“There is nourishment like bread that feeds one part of your life and nourishment like light for another. There are many rules about restraint with the former, but only one rule for the latter–Never be satisfied. Eat and drink the soul substance, as a wick does with the oil it soaks in. Give light to the company.”—Rumi
My heart was breaking into a thousand pieces. From the center of my soul, I felt the shards of accusations, regret, and all those unsaid words exploding from within my body and moving in an outward trajectory piercing my flesh—my mistakes visible for all to see. The car of the past, in which I was the driver, was rushing, speeding, racing, and breaking all speed limits–accelerating too quickly to control. The vehicle of the present was dead ahead. The impact was coming. It could not be avoided. I attempted to bear down on the brakes, but the collision was inescapable. Bracing, knowing it was coming, the impact, the pain, the unavoidable blood, carnage, and most likely, death, was seconds away . . .
Gasping for air, as if fighting to stay afloat after being capsized into a tumultuous, tempestuous sea, I sat bolt upright in my bed feeling my heart race, sweat dripping down my neck, back, chest, and arms, wondering if I was really alive. Gradually respiration resumed a more regular rhythm, allowing my heart to pound with less voracity. The cloak of darkness that is 2:00 am enveloped me with little solace. Emotional rubble from the impact once more pierced my heart as if stepping barefoot onto a tile floor covered with the remains of a fractured light bulb. It was as if the metaphorical bulb of what seemed like a well-intended, great idea had suddenly shattered, leaving only a black hole from which there was no escape.
Days later, the waves of emotion, with little to no warning, would heave, pitch, and swell with its nauseating and dizzying effects. Was there no Benadryl for emotional sickness? Was there no salve for the raw and blistered soul?
“But what is visible? The golden present. Think of the golden present, sow what is necessary, what is right. Sow good thoughts, sow good deeds . . .”—Sri Swami Satchidananda
Wait, what? I read and reread those words clinging to them with great wonder as if I were Charlie with the winning ticket to the Wonka chocolate factory. The golden present. The. Golden. Present.
Riding the raft of remorse and repentance did nothing. Nothing to change the past. Nothing to affect the outcome. It was what it was. But the golden present, the winning ticket, was doing what was right, now.
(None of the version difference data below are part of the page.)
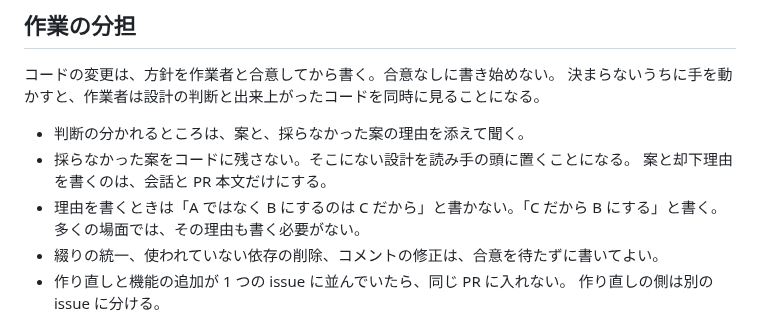
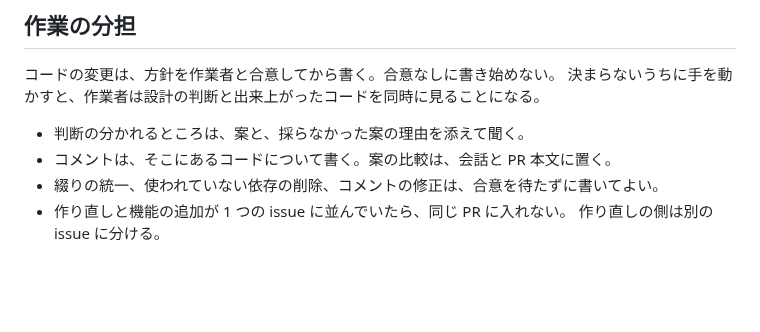
Before and after one commit to sinotca529/zakki, a Markdown page: AGENTS.md, the part around the change. GitHub-like rendering; blank space fills up the shorter version.

Commit message:
docs: コメントの決まりを、書いてよい範囲の形にする
禁止したい書き方を例として載せていました。その型を読ませることになり、
形だけ避けて同じ内容を書く余地も残ります。
書いてよい範囲だけを 1 行で示します。

Co-Authored-By: Claude Opus 5 <noreply@anthropic.com>
Claude-Session: https://claude.ai/code/session_01QE3NNGCQGM4dfSuLyiJwWw

```diff
--- a/AGENTS.md
+++ b/AGENTS.md
@@ -164,10 +164,7 @@ cd <テスト用サイト> && <path>/zakki build
 決まらないうちに手を動かすと、作業者は設計の判断と出来上がったコードを同時に見ることになる。
 
 - 判断の分かれるところは、案と、採らなかった案の理由を添えて聞く。
-- 採らなかった案をコードに残さない。そこにない設計を読み手の頭に置くことになる。
-  案と却下理由を書くのは、会話と PR 本文だけにする。
-- 理由を書くときは「A ではなく B にするのは C だから」と書かない。「C だから B にする」と書く。
-  多くの場面では、その理由も書く必要がない。
+- コメントは、そこにあるコードについて書く。案の比較は、会話と PR 本文に置く。
 - 綴りの統一、使われていない依存の削除、コメントの修正は、合意を待たずに書いてよい。
 - 作り直しと機能の追加が 1 つの issue に並んでいたら、同じ PR に入れない。
   作り直しの側は別の issue に分ける。
```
This is what could be changed. This is what could be done, and it began in my head and my heart.
The soul needs nourished; and, one must soak in that nourishment as a wick in an oil lamp in order to give light to others as Rumi once wrote. This notion reminds me of what airlines advise parents: In the case of an emergency, put the oxygen mask on first in order to effectively help your children. Feed the soul and the mind with words of encouragement. Focus more on the positive, let go of the mind’s desire to attach to the negative. Seek, read, listen to words, scripture, and other texts that offer timeless wisdom and nuggets of valued truth in order to train and guide the mind, fueling the soul.
More importantly, judge less, beginning with myself. If I am to be transparent, I have battled with self-worth throughout my life. I have spent countless energy, especially during my younger years, saying, “If only I could be better; if only I could be good; if only I were more like this person or that person . . . then ___________ (fill in the blank) would happen.” It was, and, even today, at times, the erroneous belief of my ego that my actions could control, influence, or otherwise affect the outcomes of others’ actions, beliefs, or behaviors.
Perhaps, it is the curse of my empathic nature. Due to the fact, I can often sense others’ emotional energy, I sometimes have urges to fix, fight, or flee from people. It can a bit manipulative, if I think about it–trying to alter the actions of another. Therefore, it seems to me that the proverbial broken light bulb of the past now needs replaced with a new light, one that is brighter, more golden, as it were.
I cannot change my past thoughts, words, and actions. However, I have been given the present, and a new light shines on this realization. It is up to me to stop dwelling on the past and begin sowing seeds in a new way. Like an organic farmer giving up fertilizers and pesticides that often deplete the soil of nourishment, I, too, must put aside poisonous ways. I must continually till and remove the weeds of past behaviors, including judgment that inevitably will rise with regularity, threatening to overtake the seeds of positivity. It will not be easy; and, change will not occur lineally, as I would prefer, but rather, in fits, starts, and spurts with setbacks in between. In fact, the best advice can be found in Rumi’s words—“Never be satisfied.”
May my life become as the wick for which Rumi spoke—properly fueled, illuminating in the golden present, in order to offer that light to others.